In 1935, a consortium of Jewish art dealers sold a collection of medieval art to Prussia. Allegedly, this sale was coerced by the Nazi government. After World War II, the United States took possession of the art collection before eventually turning it over to Germany. Many years later, three heirs of the Jewish art dealers sued Germany in U.S. district court, claiming that Germany’s purchase of this art (for approximately a third of its fair market value) violated the international law of genocide. Germany moved to dismiss the case on the grounds that it was immune from suit under the FSIA, but the U.S. District Court for the District of Columbia denied Germany’s motion, and on appeal, the D.C. Circuit affirmed. The D.C. Circuit “agreed with the heirs that the exception for property taken in violation of international law was satisfied because ‘genocide perpetrated by a state even against its own nationals is a violation of international law.’”
The Supreme Court unanimously vacated and remanded. To begin with, “international law customarily concerns relations among sovereign states, not relations between states and individuals.” Consistent with this idea, the “domestic takings rule” provides that “what a country does to property belonging to its own citizens within its own borders is not the subject of international law.” A taking of property “could be ‘wrongful under international law’ only where a state deprived ‘an alien’ of property.”
“The domestic takings rule has deep roots not only in international law but also in United States foreign policy.” It was recognized in a 1938 letter from a U.S. Secretary of State to the Mexican Ambassador and was not thereafter abrogated by post-World War II human rights documents such as the Universal Declaration of Human Rights or the Convention on the Prevention of Genocide.

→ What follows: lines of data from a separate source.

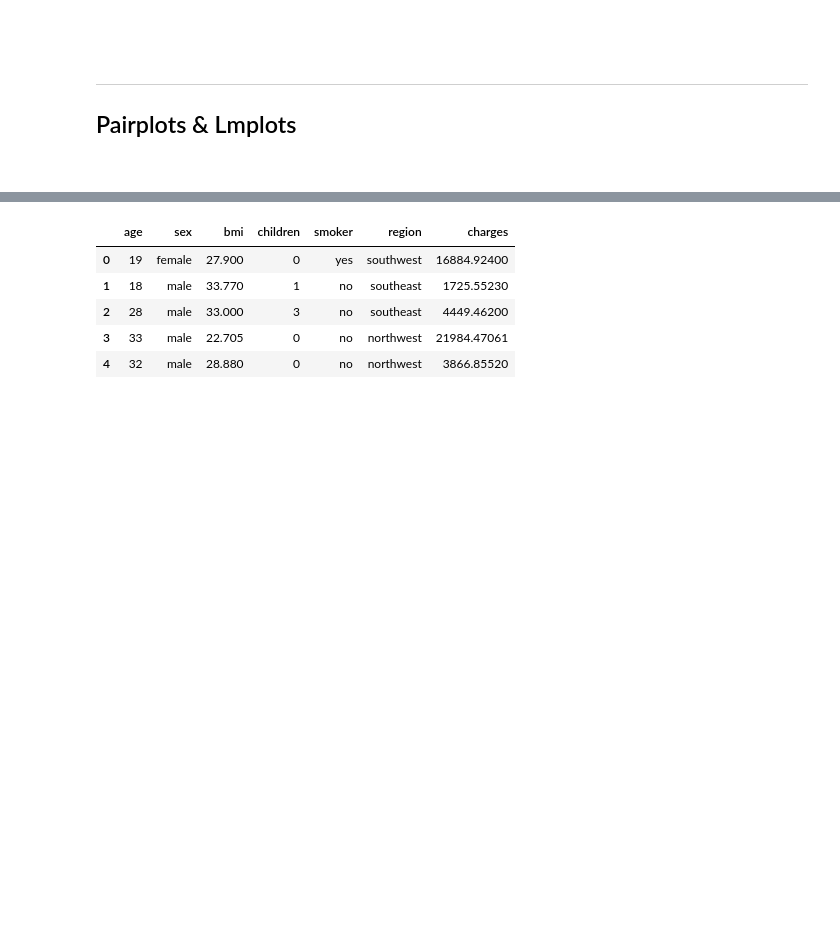
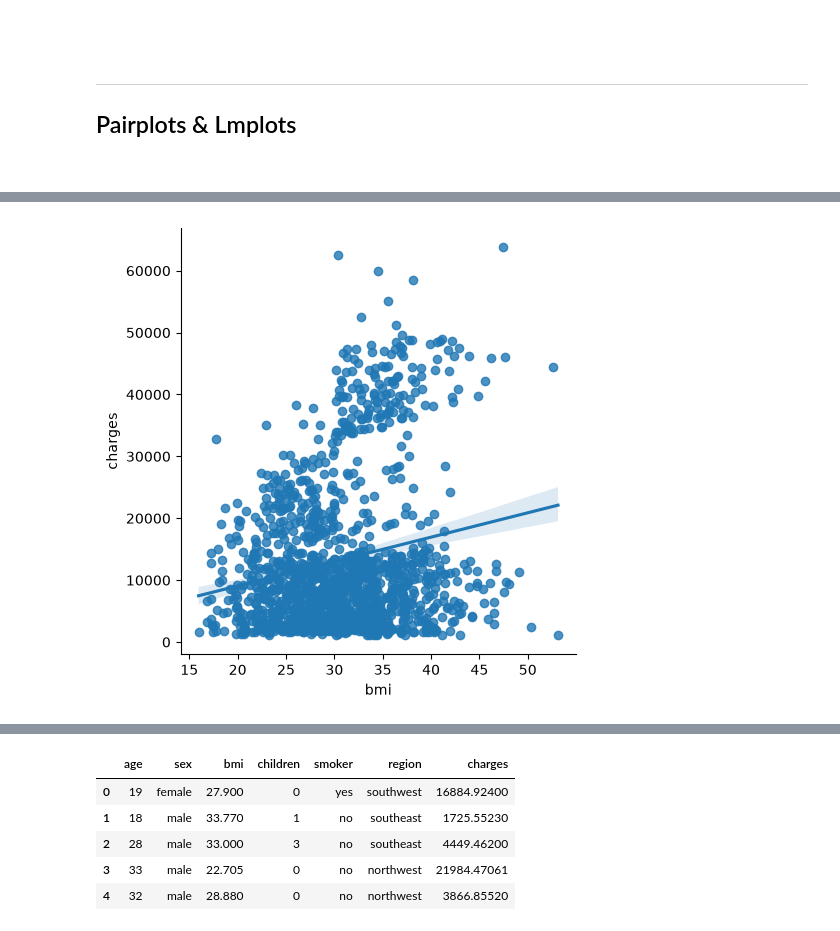
Before and after one commit to MiltonValleL/regression-and-forecasting, a Jupyter notebook: notebooks/01.pre-modelling.ipynb, the cells around one changed output, grey strips where cells are left out. Cells and saved outputs as stored; diff of their text form; code cells hidden in the pictures; blank space fills up the shorter version.

```diff
--- a/notebooks/01.pre-modelling.ipynb
+++ b/notebooks/01.pre-modelling.ipynb
@@ -561,0 +634,5 @@ Both groups (smokers and non-smokers) have similar BMI on average
+# %%
+sns.lmplot(insurance, x='bmi', y='charges')
+sns.despine()
+# %% [output]
+[figure, added]
```
Also changed, not shown: parts of 9 cells of this notebook.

Nor did Congress purport to alter this rule when it passed the Second Hickenlooper Amendment to the Foreign Assistance Act of 1964 or the FSIA. Thus, U.S. courts eventually concluded that “the expropriation exception’s ‘reference to “violation of international law” does not cover expropriations of property belonging to a country’s own nationals.’”
The Supreme Court declined to “change course” in this case. Even though the heirs argued that “the forced sale of their ancestors’ art constituted an act of genocide,” the Court read the FSIA’s expropriation exception “as referencing the international law of expropriation,” not the entire corpus of the international law of human rights. For one thing, the expropriation exception “places repeated emphasis on property and property-related rights, while injuries and acts we might associate with genocide are notably lacking.” Moreover, the heirs’ proposed elimination of the domestic takings rule would “derogat[e] international law’s preservation of sovereign immunity for violations of human rights law.” Notably, too, in other portions of the FSIA where Congress carved out limited exceptions for human rights claims, Congress “did so explicitly and with precision.”
The Court also addressed two counterarguments raised by the heirs. First, when Congress amended the FSIA in 2016 to generally protect foreign state participation in American art exhibits, it excepted claims brought against Germany arising out of the Nazi era. The heirs argued that this “demonstrates that Congress meant to abrogate immunity for any Nazi-era claim.” The Court disagreed. The 2016 amendment was an attempt “to preserve sovereign immunity in a narrow, particularized context—art shows.” As such, it does not support “the broad elimination of sovereign immunity across all areas of law.” Second, although it is true that Congress has passed several statutes aimed at promoting restitution to Holocaust victims, these statutes generally encourage victims to seek redress “outside of public court systems.” And none of these statutes “speak to sovereign immunity,” which “is the province of the FSIA.”
Chief Justice Roberts delivered the opinion for a unanimous Court.